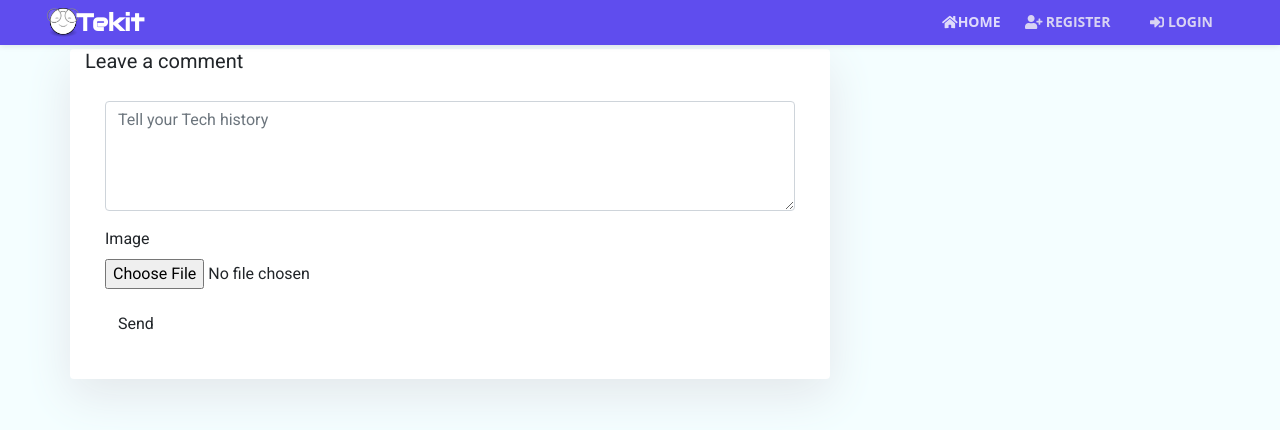
After one commit to paulBit3/Tekit, a Django app: template templates/feed/add_comment_feed.html in a window 1280 px wide. The commit adds this page. Shown: the top 430 px of the page. Run offline with Django 3.2, Linux system fonts and the light colour scheme; the template is opened without the code that fills it: values that come from a table or form of the project are taken from there, others are empty; parts of the project's set-up code (start-up, migrations or seed data) failed here and were passed over; some libraries are stand-ins or nearby versions.

Commit message:
Added Comment Approved method to approve user comment

```diff
--- a/feed/models.py
+++ b/feed/models.py
@@ -73,7 +73,7 @@ class Comment(models.Model):
     user = models.ForeignKey(User, on_delete=models.CASCADE)
     text = models.TextField()
     created_on = models.DateTimeField(auto_now_add=True)
-    active = models.BooleanField(default=False)  # to prevent spam
+    approved = models.BooleanField(default=False)  # to prevent spam
 
     class meta:
         """A meta class"""
@@ -81,7 +81,7 @@ class Comment(models.Model):
 
     # approve user comment before displaying
     def approve(self):
-        self.active = True
+        self.approved = True
         self.save()
 
 
--- a/feed/urls.py
+++ b/feed/urls.py
@@ -25,5 +25,9 @@ urlpatterns = [
     path('feeds/<int:feed_id>/', views.feed_detail, name='feed_detail'),
     # Page that shows all comments related to a feed
     path('feeds/<int:feed_id>/comment', views.add_comment_feed, name='add_comment_feed'),
+    # Managing comment approved
+    path('feeds/<int:pk>/approve', views.comment_approve, name='comment_approved'),
+    # Removing comment
+    path('feeds/<int:feed_id>/comment', views.add_comment_feed, name='add_comment_feed'),
 
 ]
--- a/feed/views.py
+++ b/feed/views.py
@@ -92,6 +92,7 @@ def new_feed(request, topic_id):
     context = {'topic': topic, 'form': form}
     return render(request, 'feed/new_feed.html', context)
 
+
 @login_required
 def edit_feed(request, feed_id):
     """Edit an existing feed"""
--- /dev/null
+++ b/templates/feed/add_comment_feed.html
@@ -0,0 +1,24 @@
+{% extends 'base.html' %}
+{% load crispy_forms_tags %}
+
+
+
+{% block title %} | Welcome {% endblock %}
+
+{% block content %}
+ <div class="container">
+ 	<div class="row">
+ 		<div class="col-md-8 card mb-4 mt-3">
+ 			<h5>Leave a comment</h5>
+ 			<div class="card-body">
+ 				<form class="form-group" action="{% url 'feed:add_comment_feed' %}" method="post">
+ 					{% csrf_token %}
+ 					{{ form|crispy }}
+
+ 					<input type="submit" value="Send" class="save btn btn-default ">
+ 				</form>
+ 			</div>
+ 		</div>
+ 	</div>
+ </div>
+{% endblock %}
--- a/templates/feed/feed_list.html
+++ b/templates/feed/feed_list.html
@@ -34,7 +34,7 @@
 										<!-- Limited the words on the excerpts to 400 characters-->
 										{{ feedlist.text|slice:":400" }}
 									</p>
-									<a href="" class="btn btn-primary">Read More &rarr;</a>
+									<a href="" class="btn btn-primary btn-sm">Read More &rarr;</a>
 
 								</div>
 						</div>
--- a/templates/pages/index.html
+++ b/templates/pages/index.html
@@ -64,7 +64,7 @@
 										{{ feed.text|slice:":300" }}
 									</p>
 									 <a href="{% url 'feed:feed_detail' feed.id  %}" class="text-muted"><small>Comments: {{ feed.comments.count }}</small></a>
-									 <a href="{% url 'feed:feed_detail' feed.id  %}" class="btn btn-primary">Read More &rarr;</a>
+									 <a href="{% url 'feed:feed_detail' feed.id  %}" class="btn btn-primary btn-sm">Read More &rarr;</a>
 								</div>
 							</div>
 						   {% empty %}
```
Also changed, not shown: templates/feed/feed_detail.html (+12 -1 lines), feed/migrations/0004_auto_20200708_0054.py (added).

+++++

The answer is a bare number: how many lines of the records contain the string "feeds"?

- Result of this exercise: 4